Ring sizing

Hopefully by now you have an idea of the type and look of engagement ring that your partner would love. The last thing you want when you’re down on one knee is to find that your new fiancée can’t fit the ring on her finger. 

Tips for finding out her ring size include looking at her current jewellery collection, asking her friends, measuring a ring of hers on your own finger. However, most rings can be resized easily and inexpensively. 

Apart from measurable ring size, a good general rule when choosing a design is the more slender a woman’s hand, the more she’ll suit a thinner band and a smaller stone.

Guarantees and Insurance

Check the warranty before you buy, especially if you may need to resize the ring, as this may not be covered. It’s important to see a third party certificate from an independent, internationally recognised diamond house if you choose a diamond ring – or at least understand why your selection may not have one. 

As with any valuable purchase, insurance for your engagement ring is worth considering. They can be delicate items of jewellery, and with everyday wear, losses and breakages do happen. With all their sentimental and monetary value it’s better to be covered. 

Ring Care

One DIY method for cleaning your own ring is gently applying a little toothpaste with a new, soft brush. There are also jewellery cleaning solutions you can buy to dip a ring in occasionally. 

However, it’s important to note that all engagement rings are different and some metals or stones may have different care requirements. Always ask about care conditions and take a ring in to a trusted jeweller for cleaning periodically if you can.

Bespoke Engagement Rings 

As a trusted independent jeweller, Jacobs prides itself on knowledge and service. We also have a jewellery design service to create handmade, bespoke engagement rings. This tailored service naturally takes longer to produce than picking a ring out of a cabinet, but it can save hours of research and comparison. 
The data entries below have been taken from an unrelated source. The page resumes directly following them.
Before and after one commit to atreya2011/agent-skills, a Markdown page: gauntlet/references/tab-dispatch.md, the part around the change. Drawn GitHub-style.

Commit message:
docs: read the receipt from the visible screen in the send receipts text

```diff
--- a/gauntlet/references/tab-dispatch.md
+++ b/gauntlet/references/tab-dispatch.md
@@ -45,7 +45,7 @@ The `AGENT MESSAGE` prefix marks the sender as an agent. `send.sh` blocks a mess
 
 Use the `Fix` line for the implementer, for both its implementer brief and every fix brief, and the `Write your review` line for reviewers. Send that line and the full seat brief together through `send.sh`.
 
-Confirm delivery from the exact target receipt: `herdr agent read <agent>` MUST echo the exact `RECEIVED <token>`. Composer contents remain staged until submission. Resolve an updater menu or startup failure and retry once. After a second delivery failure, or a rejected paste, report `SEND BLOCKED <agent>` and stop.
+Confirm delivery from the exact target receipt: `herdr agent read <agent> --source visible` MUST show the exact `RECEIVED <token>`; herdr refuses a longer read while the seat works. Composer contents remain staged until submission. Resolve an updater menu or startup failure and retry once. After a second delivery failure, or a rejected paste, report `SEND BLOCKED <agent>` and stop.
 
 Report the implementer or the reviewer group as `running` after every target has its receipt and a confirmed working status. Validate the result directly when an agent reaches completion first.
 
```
Our design process allows you to describe exactly what you’re after and have it created by a master metalworker, with any changes you like along the way. 
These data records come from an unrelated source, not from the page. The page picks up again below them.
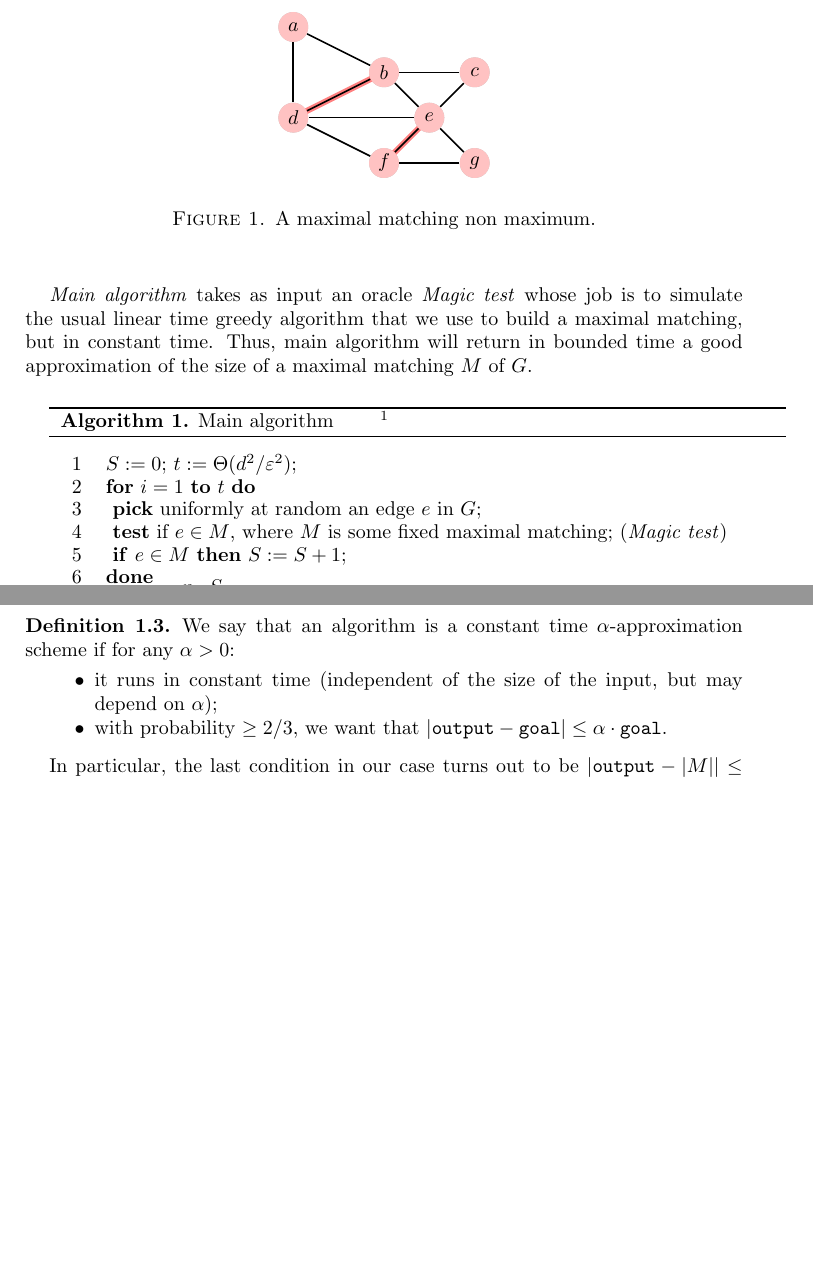
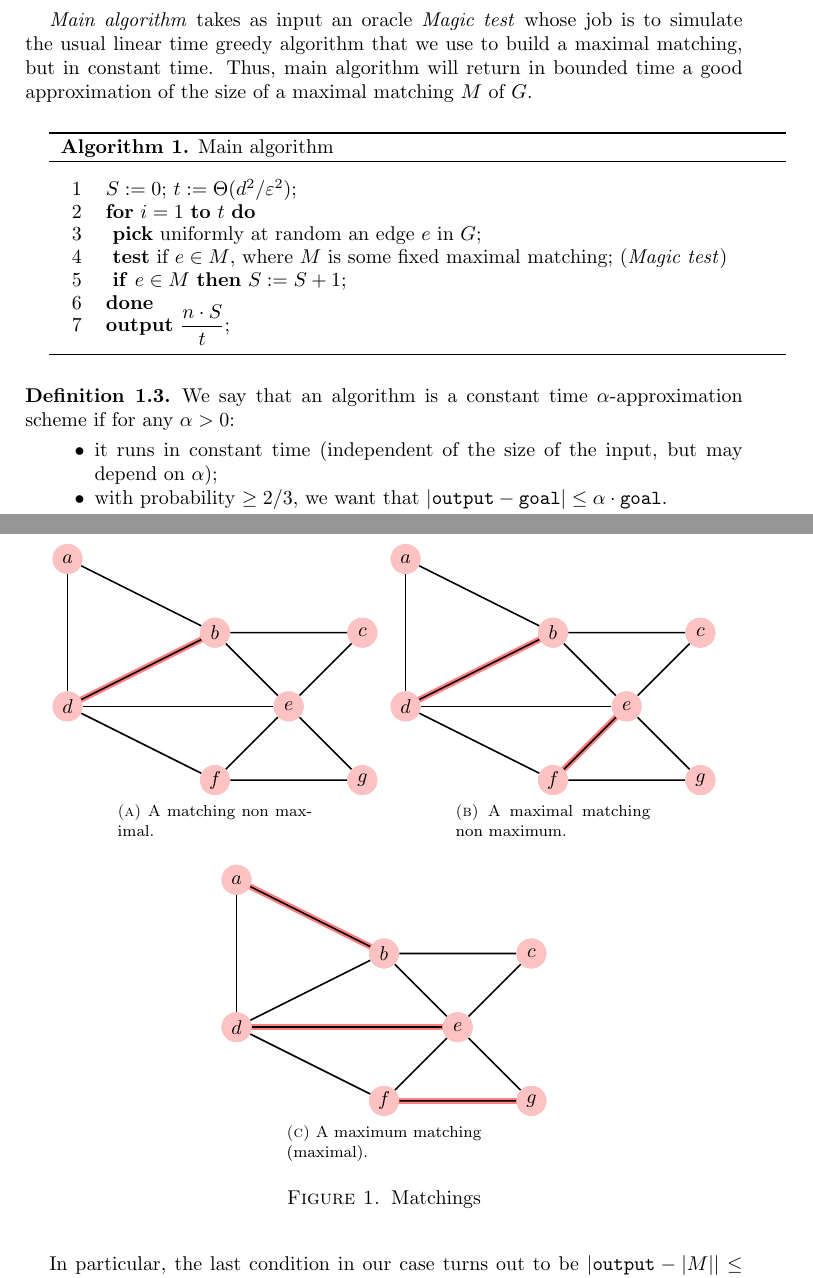
Before and after one commit to Gaupy/schabanel-randomness, a LaTeX document (N - Remy_Tuyeras Guillaume_Aupy/jams-l.tex): two parts of pages 1 and 2 of 4, joined at a grey line, cut so that both start at the same text, the shorter picture padded with empty space. Compiled offline with pdfLaTeX.

Commit message:
amelioration des dessins

```diff
--- a/N - Remy_Tuyeras Guillaume_Aupy/jams-l.tex
+++ b/N - Remy_Tuyeras Guillaume_Aupy/jams-l.tex
@@ -10,6 +10,7 @@
 %\usepackage[cmtip,all]{xy}
 
 \usepackage{tikz}
+\usepackage{subfig}
 \usepackage{verbatim}
 \usetikzlibrary{arrows,shapes}
 
@@ -150,7 +151,24 @@ Do not mistake maximal matchings with \emph{maximum matchings}, which are matchi
 
 
 \begin{figure}[h]
-\begin{tikzpicture}[scale=0.8]
+\centering
+\subfloat[A matching non maximal.]
+{
+\begin{tikzpicture}[scale=1.3]
+    \foreach \pos/\name in {{(0,2)/a}, {(2,1)/b}, {(4,1)/c},
+                            {(0,0)/d}, {(3,0)/e}, {(2,-1)/f}, {(4,-1)/g}}
+        \node[vertex] (\name) at \pos {$\name$};
+	\path[selected edge] (d.center) -- (b.center);
+%	\path[selected edge] (f.center) -- (e.center);
+    \foreach \source/ \dest  in {b/a, c/b, d/a, d/b, e/b, e/c, e/d, f/d, f/e, g/e, g/f}
+        \path[edge] (\source) -- (\dest);
+    \foreach \vertex / \fr in {d/1,a/2,f/3,b/4,e/5,c/6,g/7}
+        \path node[selected vertex] at (\vertex) {$\vertex$};
+\end{tikzpicture}
+}
+\subfloat[A maximal matching non maximum.]
+{
+\begin{tikzpicture}[scale=1.3]
     \foreach \pos/\name in {{(0,2)/a}, {(2,1)/b}, {(4,1)/c},
                             {(0,0)/d}, {(3,0)/e}, {(2,-1)/f}, {(4,-1)/g}}
         \node[vertex] (\name) at \pos {$\name$};
@@ -161,7 +179,23 @@ Do not mistake maximal matchings with \emph{maximum matchings}, which are matchi
     \foreach \vertex / \fr in {d/1,a/2,f/3,b/4,e/5,c/6,g/7}
         \path node[selected vertex] at (\vertex) {$\vertex$};
 \end{tikzpicture}
-	\caption{A maximal matching non maximum.}
+}\\
+\subfloat[A maximum matching (maximal).]
+{
+\begin{tikzpicture}[scale=1.3]
+    \foreach \pos/\name in {{(0,2)/a}, {(2,1)/b}, {(4,1)/c},
+                            {(0,0)/d}, {(3,0)/e}, {(2,-1)/f}, {(4,-1)/g}}
+        \node[vertex] (\name) at \pos {$\name$};
+	\path[selected edge] (a.center) -- (b.center);
+	\path[selected edge] (d.center) -- (e.center);
+	\path[selected edge] (f.center) -- (g.center);
+    \foreach \source/ \dest  in {b/a, c/b, d/a, d/b, e/b, e/c, e/d, f/d, f/e, g/e, g/f}
+        \path[edge] (\source) -- (\dest);
+    \foreach \vertex / \fr in {d/1,a/2,f/3,b/4,e/5,c/6,g/7}
+        \path node[selected vertex] at (\vertex) {$\vertex$};
+\end{tikzpicture}
+}
+\caption{Matchings}
 \end{figure}
 
 
```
Many of our customers appreciate the unique service we offer at Jacobs, as they know they’ll be consulted at every stage, from choosing the stone, creating the band and setting, and being reliably informed at all stages of the process. 

In addition, if you design a ring with Jacobs we can ensure it will be a complement to your future wife’s wedding ring. Assuming she says “yes”, this is going to become a factor sooner or later. Matching engagement and wedding bands in an appealing way just requires a bit of foresight and a jeweller’s recommendation. 
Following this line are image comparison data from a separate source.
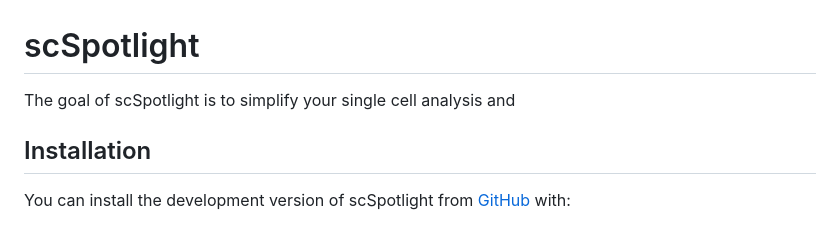
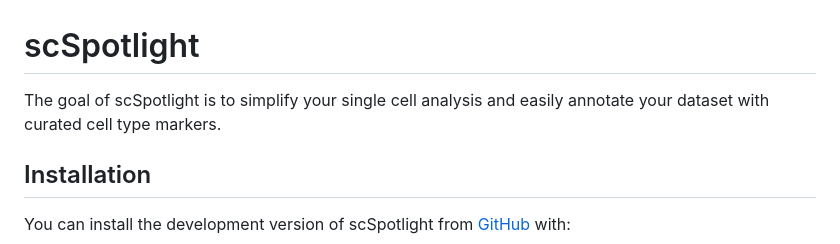
Before and after one commit to obenno/scSpotlight, a Markdown page: README.md, the part around the change. GitHub-like rendering.

Commit message:
Added package description in README file; Amend seurat workflow image to quick start document

```diff
--- a/README.md
+++ b/README.md
@@ -8,6 +8,7 @@
 <!-- badges: end -->
 
 The goal of scSpotlight is to simplify your single cell analysis and
+easily annotate your dataset with curated cell type markers.
 
 ## Installation
 
```
Also changed, not shown: inst/images/seurat_standard_workflow.png (added), 2 other files.
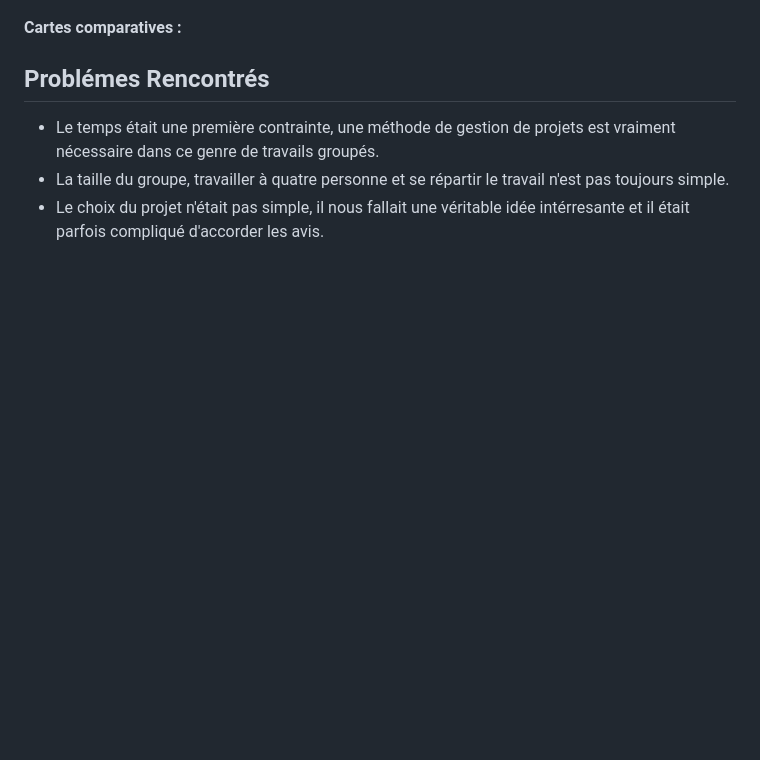
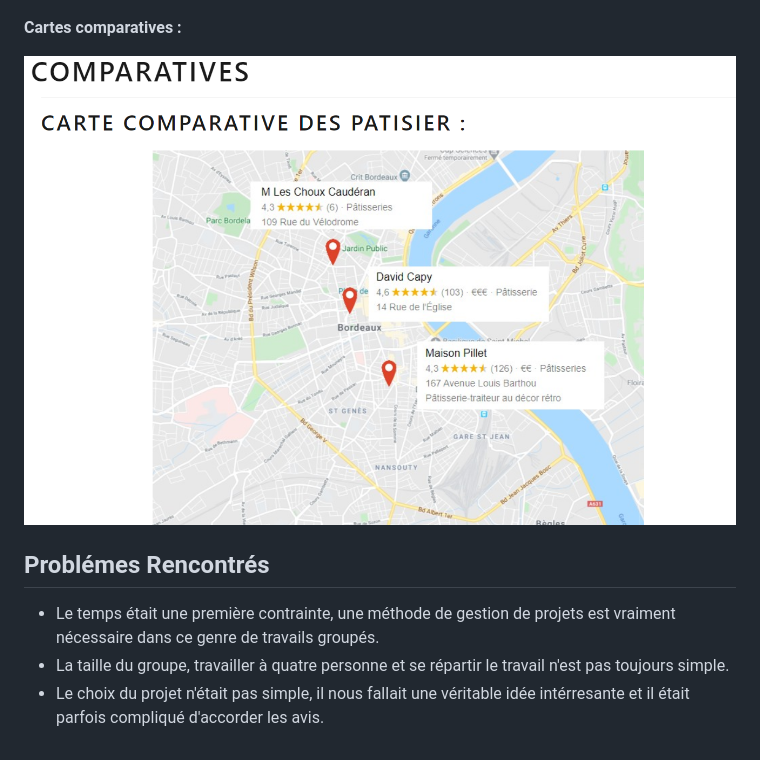
Before and after one commit to Mockinbrd/challenge-48h-14mai, a Markdown page: README.md, the part around the change. GitHub-like rendering; pictures changed too: 0-images/carte.PNG (added); blank space fills up the shorter version.

```diff
--- a/README.md
+++ b/README.md
@@ -47,6 +47,8 @@ Objectif :
 
 **Cartes comparatives :**
 
+![10% center](/0-images/carte.PNG)
+
 ## Problémes Rencontrés ##
 
 - Le temps était une première contrainte, une méthode de gestion de projets est vraiment nécessaire dans ce genre de travails groupés.
```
Where to Find an Engagement Ring?

The internet is a fantastic, convenient resource for finding out what kinds of rings and designs are on the market, and to get a sense of one’s budget. 

Researching and purchasing such a unique, special item requires judgement and patience, as well as trust in the seller. We recommend speaking to a reliable expert and seeing a selection of rings in person, not just on a screen. 

The advantages of going to an independent jeweller like Jacobs are many. Apart from our highly regarded bespoke ring service, you will never be pressured into making such an important purchase on a whim. We encourage you to take you time, go away, ask questions and come back when you’re ready to make a decision. 

Independent jewellers depend more on word of mouth than big chain stores, and in a competitive market only the most trustworthy independents last the course. This survival of the fittest environment, and an absence of head office targets or corporate uniformity mean you’re much more likely to get what you see at an independent jewellers. 

But simply holding a National Association of Jewellers membership isn’t a guarantee of service or knowledge. We pride ourselves on long relationships with customers, often over generations, and being part of the key moments in their lives like an engagement is what makes our job worth doing. 

Consider the track record of an establishment and always meet someone face to face to ensure confidence in their advice on your engagement ring purchase. Go to the Jacobs website to arrange an appointment in person, on the phone, or by video call, and to see our fabulous range of engagement rings.